“¶ 28 In the instant case, Workforce alleged a claim for fraud against its adversary’s former attorneys for actions the attorneys took in defending their client in prior litigation. A claim for fraud must be done with specificity and particularity for all facts and required elements alleged. Chatham Surgicore, Ltd. v. Health Care Service Corp., 356 Ill. App. 3d 795, 803 (2005). In addition, “[l]iability cannot be predicated upon surmise or conjecture as to the cause of injury.” Olson v. Williams All Seasons Co., 2012 IL App (2d) 110818, ¶ 26. Workforce cannot aver insufficient factual allegations and theorize a connection between what did occur and what should have or could have occurred to infer proximate cause between the alleged tortious conduct and the injury. Id.”

The Appellate Court also held that it was unreasonable to rely on opposing counsel’s promises to produce the spreadsheet or reconciliation that was allegedly withheld by Pettinger.

“¶ 31 Workforce alleged, without the support of any facts, that it “justifiably relied on the false representations and omissions of material facts by Defendants” in the Urban litigation. This allegation alone is insufficient to support a cause of action for fraud. Dloogatch v. Brincat, 396 Ill. App. 3d 842, 850 (2009) (a plaintiff must allege specific factual allegations and not mere conclusions of law to show that the plaintiff relied on the alleged misrepresentations to withstand a section 2-615 motion to dismiss). Workforce contends that it relied on Pettinger and the Firm’s misrepresentations that Urban’s reconciliation did not exist by engaging in a long-term discovery dispute over its production, which would not have occurred if Pettinger and the Firm had simply produced the reconciliation it already had. Plaintiff’s pleading demonstrates an extraordinary level of patience and an unrealistic belief that its adversary was going to produce something that it stated it either did not possess, did not exist or had been destroyed. At that point, it realistically could have moved to bar such evidence and it is almost a certainty that Urban would have been denied any effort to defend the claim with its own financial records.

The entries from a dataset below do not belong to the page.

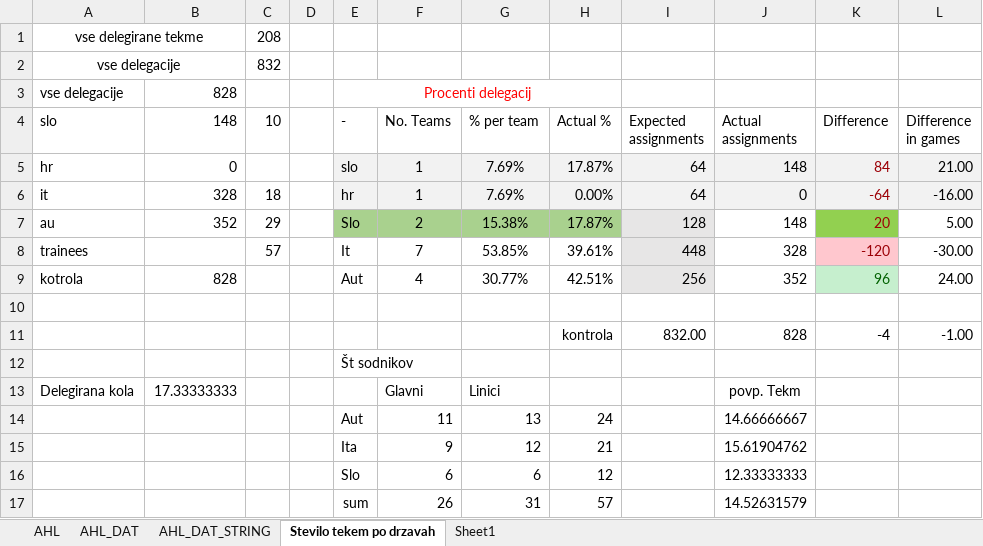
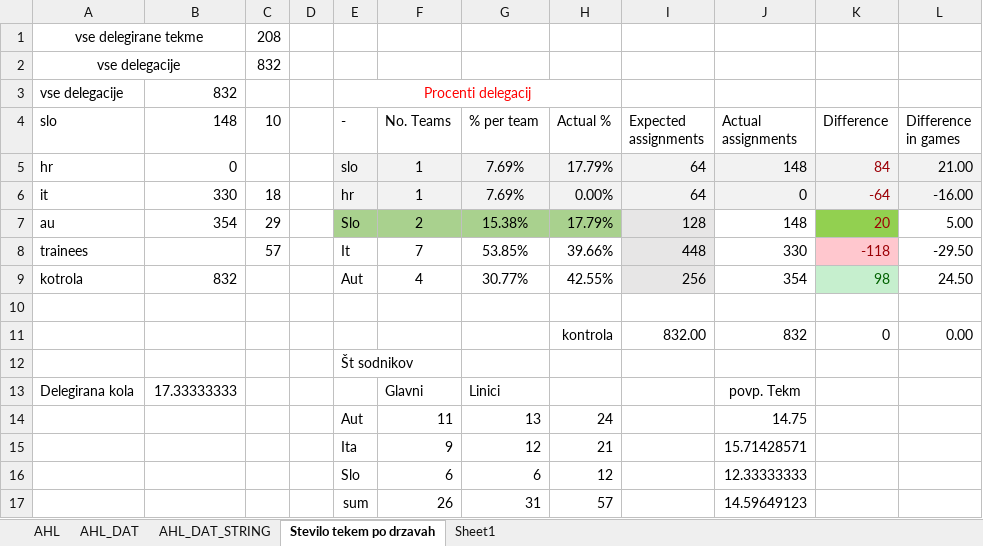
Before and after one commit to snojle23/delegacije, an Excel workbook: data/AHLdelegacije.xlsx, sheet Stevilo tekem po drzavah, drawn as a sheet; values as stored, in another font and other column widths than the file's, no borders; removed rows and columns are numbered as before the commit, all else as after; the diff names each change by its address in the sheet, - before the commit and + after, or states it on an @@ line.

```diff
--- a/data/AHLdelegacije.xlsx (sheet Stevilo tekem po drzavah)
+++ b/data/AHLdelegacije.xlsx (sheet Stevilo tekem po drzavah)
-B3 (148): 828
+B3 (148): 832
-H5 (Actual %): 17.87%
+H5 (Actual %): 17.79%
-B6 (148): 328
+B6 (148): 330
-B7 (148): 352
+B7 (148): 354
-H7 (Actual %): 17.87%
+H7 (Actual %): 17.79%
-H8 (Actual %): 39.61%
+H8 (Actual %): 39.66%
-J8 (Actual assignments): 328
+J8 (Actual assignments): 330
-K8 (Difference): -120
+K8 (Difference): -118
-L8 (Difference in games): -30.00
+L8 (Difference in games): -29.50
-B9 (148): 828
+B9 (148): 832
-H9 (Actual %): 42.51%
+H9 (Actual %): 42.55%
-J9 (Actual assignments): 352
+J9 (Actual assignments): 354
-K9 (Difference): 96
+K9 (Difference): 98
-L9 (Difference in games): 24.00
+L9 (Difference in games): 24.50
-row 11:  |  |  |  |  |  |  | kontrola | 832.00 | 828 | -4 | -1.00
+row 11:  |  |  |  |  |  |  | kontrola | 832.00 | 832 | 0 | 0.00
-J14 (Actual assignments): 14.66666667
+J14 (Actual assignments): 14.75
-J15 (Actual assignments): 15.61904762
+J15 (Actual assignments): 15.71428571
-J17 (Actual assignments): 14.52631579
+J17 (Actual assignments): 14.59649123
```
Also changed, not shown: sheet AHL, sheet AHL_DAT_STRING, sheet AHL_DAT, formulas that keep their value, data/ICEHLdelegacije.xlsx, 4 other files.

Without that evidence, defendant would have been facing the judgment it ultimately received when and if plaintiff presented its evidence.

¶ 32 Eventually, without the benefit of the reconciliation, Workforce obtained a judgment for several hundred thousand dollars more than the “admitted” amounts listed in the reconciliation based on plaintiff’s own accounting. As such, Workforce received the very judgment it requested regardless of the alleged misrepresentations and without the reconciliation. Therefore, we find Workforce has failed to allege justifiable reliance on defendants’ alleged fraudulent statements.”

In sum, its not reasonable to rely on opposing counsel’s statements. Nor is it fair to blame opposing counsel for long delays in contested litigation. This is an excellent opinion.  It is a pity that it was not published.

Edward X. Clinton, Jr.